Data items
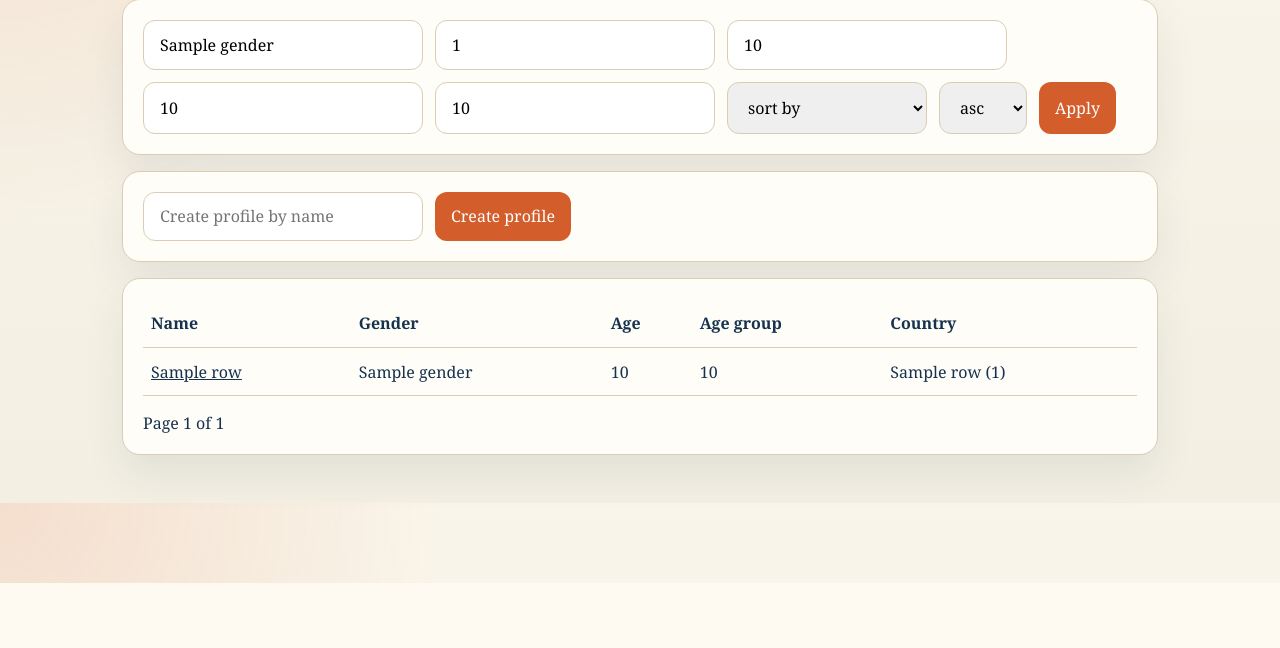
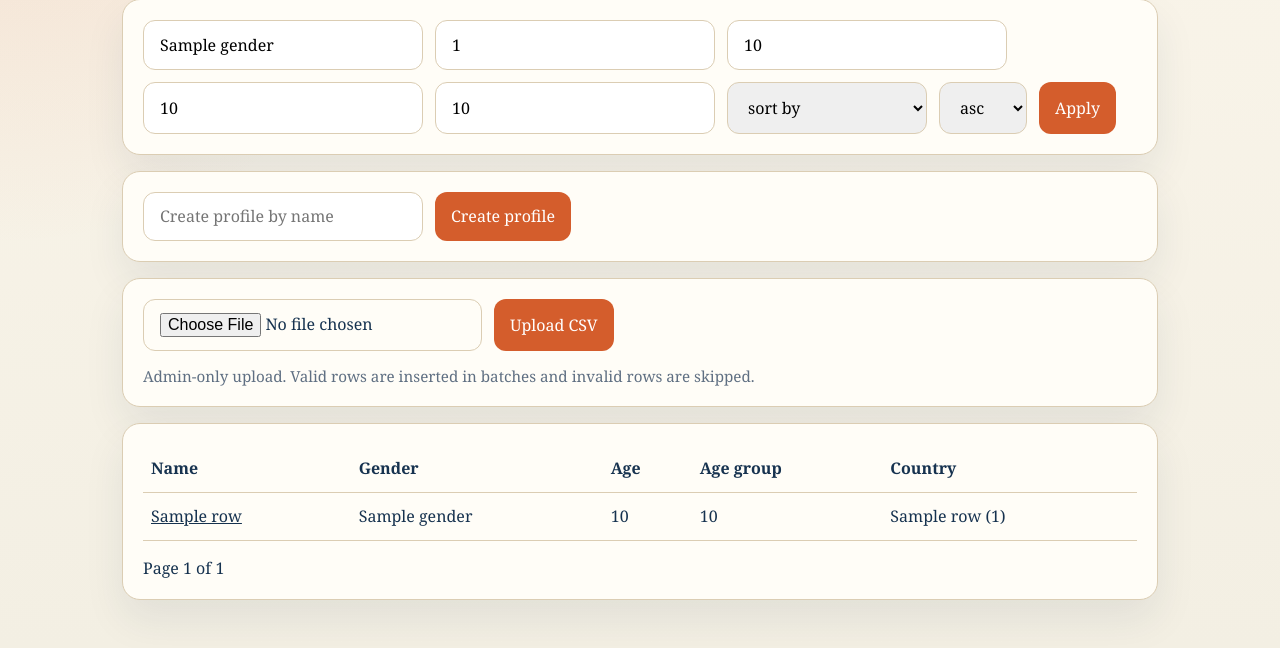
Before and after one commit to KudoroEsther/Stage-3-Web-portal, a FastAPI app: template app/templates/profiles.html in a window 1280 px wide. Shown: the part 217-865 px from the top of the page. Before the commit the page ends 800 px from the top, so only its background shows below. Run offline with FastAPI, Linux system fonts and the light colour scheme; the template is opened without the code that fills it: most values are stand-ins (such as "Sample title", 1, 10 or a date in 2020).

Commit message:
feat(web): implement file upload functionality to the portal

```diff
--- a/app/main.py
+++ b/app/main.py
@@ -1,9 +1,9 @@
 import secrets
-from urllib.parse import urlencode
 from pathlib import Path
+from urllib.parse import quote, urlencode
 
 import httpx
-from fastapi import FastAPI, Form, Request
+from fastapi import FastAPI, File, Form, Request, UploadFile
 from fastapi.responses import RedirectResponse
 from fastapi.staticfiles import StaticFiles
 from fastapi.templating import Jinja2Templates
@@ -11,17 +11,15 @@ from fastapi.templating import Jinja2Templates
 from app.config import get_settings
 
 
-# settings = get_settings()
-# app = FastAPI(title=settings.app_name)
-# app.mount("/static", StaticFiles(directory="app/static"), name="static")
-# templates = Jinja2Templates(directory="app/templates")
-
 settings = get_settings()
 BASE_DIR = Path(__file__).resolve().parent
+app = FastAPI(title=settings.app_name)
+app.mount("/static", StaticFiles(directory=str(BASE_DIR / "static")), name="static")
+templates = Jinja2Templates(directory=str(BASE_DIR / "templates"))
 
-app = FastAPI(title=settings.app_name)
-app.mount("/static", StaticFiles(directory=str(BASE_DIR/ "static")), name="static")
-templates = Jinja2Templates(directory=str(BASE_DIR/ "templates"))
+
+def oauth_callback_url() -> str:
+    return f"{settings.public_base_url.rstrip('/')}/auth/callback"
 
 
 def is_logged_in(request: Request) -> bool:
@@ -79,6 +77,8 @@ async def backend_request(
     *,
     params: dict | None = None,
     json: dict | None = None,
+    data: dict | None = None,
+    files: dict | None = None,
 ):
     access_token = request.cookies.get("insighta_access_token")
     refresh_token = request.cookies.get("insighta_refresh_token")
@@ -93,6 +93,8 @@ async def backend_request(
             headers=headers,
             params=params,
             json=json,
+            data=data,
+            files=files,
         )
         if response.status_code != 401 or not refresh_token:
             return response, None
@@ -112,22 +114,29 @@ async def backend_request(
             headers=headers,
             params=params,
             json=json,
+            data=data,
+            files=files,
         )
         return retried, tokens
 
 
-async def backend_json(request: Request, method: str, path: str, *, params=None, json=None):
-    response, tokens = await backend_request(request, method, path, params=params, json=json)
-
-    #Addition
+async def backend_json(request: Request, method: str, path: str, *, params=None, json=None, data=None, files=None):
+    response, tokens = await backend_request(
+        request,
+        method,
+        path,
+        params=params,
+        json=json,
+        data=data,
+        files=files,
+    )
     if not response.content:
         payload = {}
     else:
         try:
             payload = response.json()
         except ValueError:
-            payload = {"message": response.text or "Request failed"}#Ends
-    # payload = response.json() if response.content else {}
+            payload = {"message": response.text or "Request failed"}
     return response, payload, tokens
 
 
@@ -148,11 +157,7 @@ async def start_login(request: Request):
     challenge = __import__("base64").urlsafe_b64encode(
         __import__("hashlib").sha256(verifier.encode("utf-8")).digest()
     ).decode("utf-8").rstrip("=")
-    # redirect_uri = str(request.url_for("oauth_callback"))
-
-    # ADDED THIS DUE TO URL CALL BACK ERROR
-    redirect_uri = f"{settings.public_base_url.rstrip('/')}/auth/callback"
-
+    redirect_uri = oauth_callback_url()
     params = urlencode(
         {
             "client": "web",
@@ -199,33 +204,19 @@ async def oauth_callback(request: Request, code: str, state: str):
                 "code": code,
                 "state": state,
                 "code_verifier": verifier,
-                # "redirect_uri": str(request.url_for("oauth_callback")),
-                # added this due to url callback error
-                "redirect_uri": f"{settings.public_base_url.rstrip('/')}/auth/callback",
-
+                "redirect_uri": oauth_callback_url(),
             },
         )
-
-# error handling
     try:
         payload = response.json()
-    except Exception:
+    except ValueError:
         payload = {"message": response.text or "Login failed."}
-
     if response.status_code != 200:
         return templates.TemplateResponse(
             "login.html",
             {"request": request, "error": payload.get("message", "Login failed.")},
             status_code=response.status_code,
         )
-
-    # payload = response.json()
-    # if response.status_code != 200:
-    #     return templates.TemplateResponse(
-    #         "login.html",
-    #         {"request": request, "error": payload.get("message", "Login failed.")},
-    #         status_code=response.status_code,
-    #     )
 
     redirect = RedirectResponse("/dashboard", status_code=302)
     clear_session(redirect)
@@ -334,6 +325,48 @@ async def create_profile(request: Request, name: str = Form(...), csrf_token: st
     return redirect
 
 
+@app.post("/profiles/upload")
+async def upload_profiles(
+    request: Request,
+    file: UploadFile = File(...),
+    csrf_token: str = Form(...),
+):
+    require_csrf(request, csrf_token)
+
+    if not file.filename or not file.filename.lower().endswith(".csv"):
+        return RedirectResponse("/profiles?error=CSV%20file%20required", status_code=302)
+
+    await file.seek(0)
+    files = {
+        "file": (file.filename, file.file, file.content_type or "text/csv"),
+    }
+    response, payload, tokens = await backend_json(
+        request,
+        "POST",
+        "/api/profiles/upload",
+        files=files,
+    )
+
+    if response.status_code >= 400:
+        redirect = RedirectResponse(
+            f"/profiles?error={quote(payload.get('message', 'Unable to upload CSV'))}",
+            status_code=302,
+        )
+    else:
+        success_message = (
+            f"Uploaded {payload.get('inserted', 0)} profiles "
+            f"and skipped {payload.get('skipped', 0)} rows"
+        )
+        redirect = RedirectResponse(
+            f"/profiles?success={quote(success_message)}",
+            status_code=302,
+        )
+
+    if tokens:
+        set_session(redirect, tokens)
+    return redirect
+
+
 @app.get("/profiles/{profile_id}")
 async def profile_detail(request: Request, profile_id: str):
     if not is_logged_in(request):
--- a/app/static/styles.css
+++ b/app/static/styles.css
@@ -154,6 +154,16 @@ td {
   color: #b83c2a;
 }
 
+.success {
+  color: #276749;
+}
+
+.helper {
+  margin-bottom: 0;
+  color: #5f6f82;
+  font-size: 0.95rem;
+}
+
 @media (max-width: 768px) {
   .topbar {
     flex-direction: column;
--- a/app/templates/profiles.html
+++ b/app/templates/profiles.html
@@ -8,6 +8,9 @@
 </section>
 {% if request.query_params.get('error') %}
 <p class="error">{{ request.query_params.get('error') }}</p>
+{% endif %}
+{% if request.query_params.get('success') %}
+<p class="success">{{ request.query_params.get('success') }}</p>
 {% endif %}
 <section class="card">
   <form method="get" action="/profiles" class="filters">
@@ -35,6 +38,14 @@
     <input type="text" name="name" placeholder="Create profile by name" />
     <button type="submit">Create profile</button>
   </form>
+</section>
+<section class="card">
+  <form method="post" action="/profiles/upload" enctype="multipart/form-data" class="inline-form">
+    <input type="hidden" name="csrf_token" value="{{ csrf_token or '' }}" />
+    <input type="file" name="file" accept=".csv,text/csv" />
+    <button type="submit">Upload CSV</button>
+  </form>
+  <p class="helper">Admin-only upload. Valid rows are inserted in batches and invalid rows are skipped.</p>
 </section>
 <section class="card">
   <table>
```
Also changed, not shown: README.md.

**What needs to be done:** Only the records themselves, retyped exactly, belong in the answer; please leave all images behind.

**Response area:**
Before and after one commit to KudoroEsther/Stage-3-Web-portal, a FastAPI app: template app/templates/profiles.html in a window 1280 px wide. Shown: the part 217-865 px from the top of the page. Before the commit the page ends 800 px from the top, so only its background shows below. Run offline with FastAPI, Linux system fonts and the light colour scheme; the template is opened without the code that fills it: most values are stand-ins (such as "Sample title", 1, 10 or a date in 2020).

Commit message:
feat(web): implement file upload functionality to the portal

```diff
--- a/app/main.py
+++ b/app/main.py
@@ -1,9 +1,9 @@
 import secrets
-from urllib.parse import urlencode
 from pathlib import Path
+from urllib.parse import quote, urlencode
 
 import httpx
-from fastapi import FastAPI, Form, Request
+from fastapi import FastAPI, File, Form, Request, UploadFile
 from fastapi.responses import RedirectResponse
 from fastapi.staticfiles import StaticFiles
 from fastapi.templating import Jinja2Templates
@@ -11,17 +11,15 @@ from fastapi.templating import Jinja2Templates
 from app.config import get_settings
 
 
-# settings = get_settings()
-# app = FastAPI(title=settings.app_name)
-# app.mount("/static", StaticFiles(directory="app/static"), name="static")
-# templates = Jinja2Templates(directory="app/templates")
-
 settings = get_settings()
 BASE_DIR = Path(__file__).resolve().parent
+app = FastAPI(title=settings.app_name)
+app.mount("/static", StaticFiles(directory=str(BASE_DIR / "static")), name="static")
+templates = Jinja2Templates(directory=str(BASE_DIR / "templates"))
 
-app = FastAPI(title=settings.app_name)
-app.mount("/static", StaticFiles(directory=str(BASE_DIR/ "static")), name="static")
-templates = Jinja2Templates(directory=str(BASE_DIR/ "templates"))
+
+def oauth_callback_url() -> str:
+    return f"{settings.public_base_url.rstrip('/')}/auth/callback"
 
 
 def is_logged_in(request: Request) -> bool:
@@ -79,6 +77,8 @@ async def backend_request(
     *,
     params: dict | None = None,
     json: dict | None = None,
+    data: dict | None = None,
+    files: dict | None = None,
 ):
     access_token = request.cookies.get("insighta_access_token")
     refresh_token = request.cookies.get("insighta_refresh_token")
@@ -93,6 +93,8 @@ async def backend_request(
             headers=headers,
             params=params,
             json=json,
+            data=data,
+            files=files,
         )
         if response.status_code != 401 or not refresh_token:
             return response, None
@@ -112,22 +114,29 @@ async def backend_request(
             headers=headers,
             params=params,
             json=json,
+            data=data,
+            files=files,
         )
         return retried, tokens
 
 
-async def backend_json(request: Request, method: str, path: str, *, params=None, json=None):
-    response, tokens = await backend_request(request, method, path, params=params, json=json)
-
-    #Addition
+async def backend_json(request: Request, method: str, path: str, *, params=None, json=None, data=None, files=None):
+    response, tokens = await backend_request(
+        request,
+        method,
+        path,
+        params=params,
+        json=json,
+        data=data,
+        files=files,
+    )
     if not response.content:
         payload = {}
     else:
         try:
             payload = response.json()
         except ValueError:
-            payload = {"message": response.text or "Request failed"}#Ends
-    # payload = response.json() if response.content else {}
+            payload = {"message": response.text or "Request failed"}
     return response, payload, tokens
 
 
@@ -148,11 +157,7 @@ async def start_login(request: Request):
     challenge = __import__("base64").urlsafe_b64encode(
         __import__("hashlib").sha256(verifier.encode("utf-8")).digest()
     ).decode("utf-8").rstrip("=")
-    # redirect_uri = str(request.url_for("oauth_callback"))
-
-    # ADDED THIS DUE TO URL CALL BACK ERROR
-    redirect_uri = f"{settings.public_base_url.rstrip('/')}/auth/callback"
-
+    redirect_uri = oauth_callback_url()
     params = urlencode(
         {
             "client": "web",
@@ -199,33 +204,19 @@ async def oauth_callback(request: Request, code: str, state: str):
                 "code": code,
                 "state": state,
                 "code_verifier": verifier,
-                # "redirect_uri": str(request.url_for("oauth_callback")),
-                # added this due to url callback error
-                "redirect_uri": f"{settings.public_base_url.rstrip('/')}/auth/callback",
-
+                "redirect_uri": oauth_callback_url(),
             },
         )
-
-# error handling
     try:
         payload = response.json()
-    except Exception:
+    except ValueError:
         payload = {"message": response.text or "Login failed."}
-
     if response.status_code != 200:
         return templates.TemplateResponse(
             "login.html",
             {"request": request, "error": payload.get("message", "Login failed.")},
             status_code=response.status_code,
         )
-
-    # payload = response.json()
-    # if response.status_code != 200:
-    #     return templates.TemplateResponse(
-    #         "login.html",
-    #         {"request": request, "error": payload.get("message", "Login failed.")},
-    #         status_code=response.status_code,
-    #     )
 
     redirect = RedirectResponse("/dashboard", status_code=302)
     clear_session(redirect)
@@ -334,6 +325,48 @@ async def create_profile(request: Request, name: str = Form(...), csrf_token: st
     return redirect
 
 
+@app.post("/profiles/upload")
+async def upload_profiles(
+    request: Request,
+    file: UploadFile = File(...),
+    csrf_token: str = Form(...),
+):
+    require_csrf(request, csrf_token)
+
+    if not file.filename or not file.filename.lower().endswith(".csv"):
+        return RedirectResponse("/profiles?error=CSV%20file%20required", status_code=302)
+
+    await file.seek(0)
+    files = {
+        "file": (file.filename, file.file, file.content_type or "text/csv"),
+    }
+    response, payload, tokens = await backend_json(
+        request,
+        "POST",
+        "/api/profiles/upload",
+        files=files,
+    )
+
+    if response.status_code >= 400:
+        redirect = RedirectResponse(
+            f"/profiles?error={quote(payload.get('message', 'Unable to upload CSV'))}",
+            status_code=302,
+        )
+    else:
+        success_message = (
+            f"Uploaded {payload.get('inserted', 0)} profiles "
+            f"and skipped {payload.get('skipped', 0)} rows"
+        )
+        redirect = RedirectResponse(
+            f"/profiles?success={quote(success_message)}",
+            status_code=302,
+        )
+
+    if tokens:
+        set_session(redirect, tokens)
+    return redirect
+
+
 @app.get("/profiles/{profile_id}")
 async def profile_detail(request: Request, profile_id: str):
     if not is_logged_in(request):
--- a/app/static/styles.css
+++ b/app/static/styles.css
@@ -154,6 +154,16 @@ td {
   color: #b83c2a;
 }
 
+.success {
+  color: #276749;
+}
+
+.helper {
+  margin-bottom: 0;
+  color: #5f6f82;
+  font-size: 0.95rem;
+}
+
 @media (max-width: 768px) {
   .topbar {
     flex-direction: column;
--- a/app/templates/profiles.html
+++ b/app/templates/profiles.html
@@ -8,6 +8,9 @@
 </section>
 {% if request.query_params.get('error') %}
 <p class="error">{{ request.query_params.get('error') }}</p>
+{% endif %}
+{% if request.query_params.get('success') %}
+<p class="success">{{ request.query_params.get('success') }}</p>
 {% endif %}
 <section class="card">
   <form method="get" action="/profiles" class="filters">
@@ -35,6 +38,14 @@
     <input type="text" name="name" placeholder="Create profile by name" />
     <button type="submit">Create profile</button>
   </form>
+</section>
+<section class="card">
+  <form method="post" action="/profiles/upload" enctype="multipart/form-data" class="inline-form">
+    <input type="hidden" name="csrf_token" value="{{ csrf_token or '' }}" />
+    <input type="file" name="file" accept=".csv,text/csv" />
+    <button type="submit">Upload CSV</button>
+  </form>
+  <p class="helper">Admin-only upload. Valid rows are inserted in batches and invalid rows are skipped.</p>
 </section>
 <section class="card">
   <table>
```
Also changed, not shown: README.md.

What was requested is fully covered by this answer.